Synthetic Drugs Smiles, Spice Rapidly Emerging Threats
If you want to eliminate dangerous drugs from society, you need to know what they are. This seems like a pretty basic tenet, and one that the many arms of the ‘war on drugs’ would have cracked long ago. Unfortunately, new variations of synthetic drugs are regularly entering the market, and these drugs often fly under the radar of parents, schools, and even law enforcement until thy gain widespread notoriety.
Synthetic drugs are substances laced with chemicals that mimic the effects of well-known drugs such as marijuana, cocaine, or heroin. Altering the chemical structure of known drugs to camouflage their nature or modify the effects of the substance may also create synthetic or ‘designer’ drugs.
Dangers and Challenges of Synthetic Drugs
Synthetic drugs have become particularly popular with young people looking to experiment with mind-altering substances while reducing the risk of detection. The American Association of Poison Control Centers (AAPCC) reports that over 60 percent of synthetic drug related cases involved individuals under the age of 25.
Young people exploring drugs have long employed unusual substances, using household products among other things to obtain some form of high or hallucinogenic experience. However, synthetic drugs often pose an additional set of risks directly related to their new and unfamiliar nature.
Synthetic drugs can result in severe side effects that are challenging for doctors to treat due to the often unknown and extremely variant chemical nature of the substances. The characteristics that make synthetic analogs of common drugs undetectable by standard drug tests also make negative reactions and potential treatments very murky. When synthetic drugs are combined with alcohol or other drugs, the resulting reactions can be even more difficult to decipher and treat.
A significant challenge for those who are working to eradicate synthetic drugs is the fact that many of them are not only readily available, but legal. Because these substances differ from drugs that are explicitly banned by drug legislation, many can be legally obtained over the counter until the government takes specific steps to ban them.
Synthetic cannabis has come in many forms and been given many nicknames over the years. The most popular form of synthetic marijuana is called ‘spice,’ and it is a prime example of an illegal drug analog that was legal for many years because it was not chemically identical to the substance it mimicked.

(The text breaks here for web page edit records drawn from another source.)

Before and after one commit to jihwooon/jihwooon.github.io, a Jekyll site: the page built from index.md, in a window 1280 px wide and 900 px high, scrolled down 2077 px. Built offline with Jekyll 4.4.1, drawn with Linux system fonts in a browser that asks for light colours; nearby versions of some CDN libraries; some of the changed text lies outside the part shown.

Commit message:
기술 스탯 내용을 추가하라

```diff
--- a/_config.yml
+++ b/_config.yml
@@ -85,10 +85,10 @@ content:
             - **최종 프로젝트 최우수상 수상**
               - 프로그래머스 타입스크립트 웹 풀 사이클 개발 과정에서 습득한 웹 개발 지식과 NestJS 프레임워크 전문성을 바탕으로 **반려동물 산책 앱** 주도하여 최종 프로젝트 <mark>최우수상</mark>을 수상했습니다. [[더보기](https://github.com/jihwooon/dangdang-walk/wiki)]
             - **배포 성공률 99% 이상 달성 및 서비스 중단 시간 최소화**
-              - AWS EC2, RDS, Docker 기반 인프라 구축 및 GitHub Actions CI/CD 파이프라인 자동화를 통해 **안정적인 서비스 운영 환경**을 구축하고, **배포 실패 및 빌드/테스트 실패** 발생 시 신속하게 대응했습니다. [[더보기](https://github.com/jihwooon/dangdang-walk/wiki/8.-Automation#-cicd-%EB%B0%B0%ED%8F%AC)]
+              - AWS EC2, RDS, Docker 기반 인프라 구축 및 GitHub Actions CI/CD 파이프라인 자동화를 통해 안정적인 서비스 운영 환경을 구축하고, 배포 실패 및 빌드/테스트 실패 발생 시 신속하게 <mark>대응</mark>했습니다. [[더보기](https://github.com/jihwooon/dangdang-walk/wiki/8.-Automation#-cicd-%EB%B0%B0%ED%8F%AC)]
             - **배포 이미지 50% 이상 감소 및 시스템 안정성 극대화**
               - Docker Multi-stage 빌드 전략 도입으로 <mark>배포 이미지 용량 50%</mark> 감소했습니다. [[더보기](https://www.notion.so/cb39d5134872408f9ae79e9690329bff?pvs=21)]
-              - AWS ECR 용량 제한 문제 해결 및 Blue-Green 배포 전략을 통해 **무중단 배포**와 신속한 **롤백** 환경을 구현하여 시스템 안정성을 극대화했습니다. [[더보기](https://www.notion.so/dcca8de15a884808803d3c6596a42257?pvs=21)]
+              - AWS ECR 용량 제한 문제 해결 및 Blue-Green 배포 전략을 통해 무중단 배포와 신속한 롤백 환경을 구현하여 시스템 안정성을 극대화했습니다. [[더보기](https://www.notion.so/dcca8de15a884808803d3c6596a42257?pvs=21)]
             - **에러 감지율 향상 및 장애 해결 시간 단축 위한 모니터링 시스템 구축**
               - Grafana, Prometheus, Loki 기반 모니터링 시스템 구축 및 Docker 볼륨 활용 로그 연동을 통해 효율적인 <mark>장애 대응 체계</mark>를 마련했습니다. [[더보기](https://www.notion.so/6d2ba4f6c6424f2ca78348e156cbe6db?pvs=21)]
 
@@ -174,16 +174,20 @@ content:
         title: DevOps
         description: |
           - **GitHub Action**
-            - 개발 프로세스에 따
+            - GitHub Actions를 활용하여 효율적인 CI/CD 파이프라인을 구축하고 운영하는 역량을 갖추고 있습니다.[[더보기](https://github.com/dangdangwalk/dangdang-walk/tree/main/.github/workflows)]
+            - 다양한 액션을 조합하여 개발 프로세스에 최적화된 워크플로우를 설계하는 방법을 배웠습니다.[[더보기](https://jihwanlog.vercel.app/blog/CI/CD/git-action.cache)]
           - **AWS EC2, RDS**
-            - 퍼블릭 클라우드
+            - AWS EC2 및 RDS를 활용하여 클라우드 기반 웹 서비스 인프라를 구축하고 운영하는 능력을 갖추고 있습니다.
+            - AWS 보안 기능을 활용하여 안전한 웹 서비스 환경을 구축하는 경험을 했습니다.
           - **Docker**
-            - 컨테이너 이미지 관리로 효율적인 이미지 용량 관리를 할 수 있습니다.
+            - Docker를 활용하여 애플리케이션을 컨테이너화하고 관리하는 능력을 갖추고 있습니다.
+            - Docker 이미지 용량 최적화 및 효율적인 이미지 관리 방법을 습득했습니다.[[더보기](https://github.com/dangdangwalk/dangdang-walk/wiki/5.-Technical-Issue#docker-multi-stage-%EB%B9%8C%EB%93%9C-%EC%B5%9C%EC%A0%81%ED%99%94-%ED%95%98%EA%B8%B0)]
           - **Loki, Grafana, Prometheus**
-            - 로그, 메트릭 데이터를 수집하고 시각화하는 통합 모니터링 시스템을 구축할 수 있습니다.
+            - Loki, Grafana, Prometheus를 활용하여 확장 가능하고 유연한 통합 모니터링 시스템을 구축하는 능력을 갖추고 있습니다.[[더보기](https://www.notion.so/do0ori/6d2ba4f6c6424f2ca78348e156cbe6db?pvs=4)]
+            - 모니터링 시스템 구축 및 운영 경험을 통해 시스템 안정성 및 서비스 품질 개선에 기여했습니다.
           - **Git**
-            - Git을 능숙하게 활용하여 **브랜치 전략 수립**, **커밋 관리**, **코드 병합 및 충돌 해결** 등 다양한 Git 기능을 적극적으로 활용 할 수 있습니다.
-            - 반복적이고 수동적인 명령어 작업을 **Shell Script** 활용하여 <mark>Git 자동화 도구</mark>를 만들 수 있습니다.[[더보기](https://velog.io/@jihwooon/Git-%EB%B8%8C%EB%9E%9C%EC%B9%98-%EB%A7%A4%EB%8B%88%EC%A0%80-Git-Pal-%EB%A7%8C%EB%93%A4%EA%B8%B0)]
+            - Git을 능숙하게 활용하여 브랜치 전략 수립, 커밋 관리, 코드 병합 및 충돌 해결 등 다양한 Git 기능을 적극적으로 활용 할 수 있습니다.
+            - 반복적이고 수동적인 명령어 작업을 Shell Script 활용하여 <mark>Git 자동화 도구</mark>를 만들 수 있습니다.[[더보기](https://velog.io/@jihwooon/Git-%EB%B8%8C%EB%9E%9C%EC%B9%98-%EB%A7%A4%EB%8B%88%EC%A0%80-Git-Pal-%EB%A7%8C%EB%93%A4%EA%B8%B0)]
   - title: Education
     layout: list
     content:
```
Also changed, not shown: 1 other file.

For many years, neither synthetic marijuana nor the ingredients in synthetic marijuana were subject to legislation. In the mid 2000s, some of the common components of synthetic marijuana were banned by the Drug Enforcement Administration (DEA.) However, many vendors were still able to openly advertise varieties of synthetic cannabis that they claimed did not contain any of the banned components. It was not until mid-2012 that the federal government banned all synthetic cannabis products.
Synthetic cannabinoids also pose dangers to users in addition to challenging drug enforcement officials. While the effects of the drugs feel similar to marijuana, the chemical properties are different. Synthetic marijuana does not contain cannabidol, which helps marijuana users to feel sedated and free of anxiety. Synthetic cannabinoids stimulate the brain’s receptors to a much greater degree, increasing the risk of overdose and psychotic episodes.
Smiles – The Newest Form of ‘Bath Salts’
One of the newest synthetic drugs making headlines is a hallucinogenic drug known as 2C-1, or ‘Smiles.’ This drug is similar to bath salts, which are synthetic forms of cocaine or LSD. The drug generally comes in white powder form, and it causes auditory and visual hallucinations.
Like synthetic marijuana, ‘Smiles’ was not explicitly banned until the summer of 2012. Many users have been more willing to experiment with ‘Smiles’ and other synthetic hallucinogens because they believe that these drugs, like LSD or mushrooms, are unlikely to cause immediate bodily harm. However, ‘Smiles” has already been responsible for a number of deaths, and both the direct effects and the side effects of this drug appear to be much more volatile and unpredictable than ‘traditional’ hallucinogens.
This difference highlights one of the greatest risks associated with synthetic drugs of all kinds. In search of drugs that will give highs that mimic other drugs, users may end up with substances that produce a similar immediate high but have very different side effects and other long lasting consequences. Synthetic drugs are not only mysterious to the people hoping to eradicate them—they are often just as mysterious to the people who use them.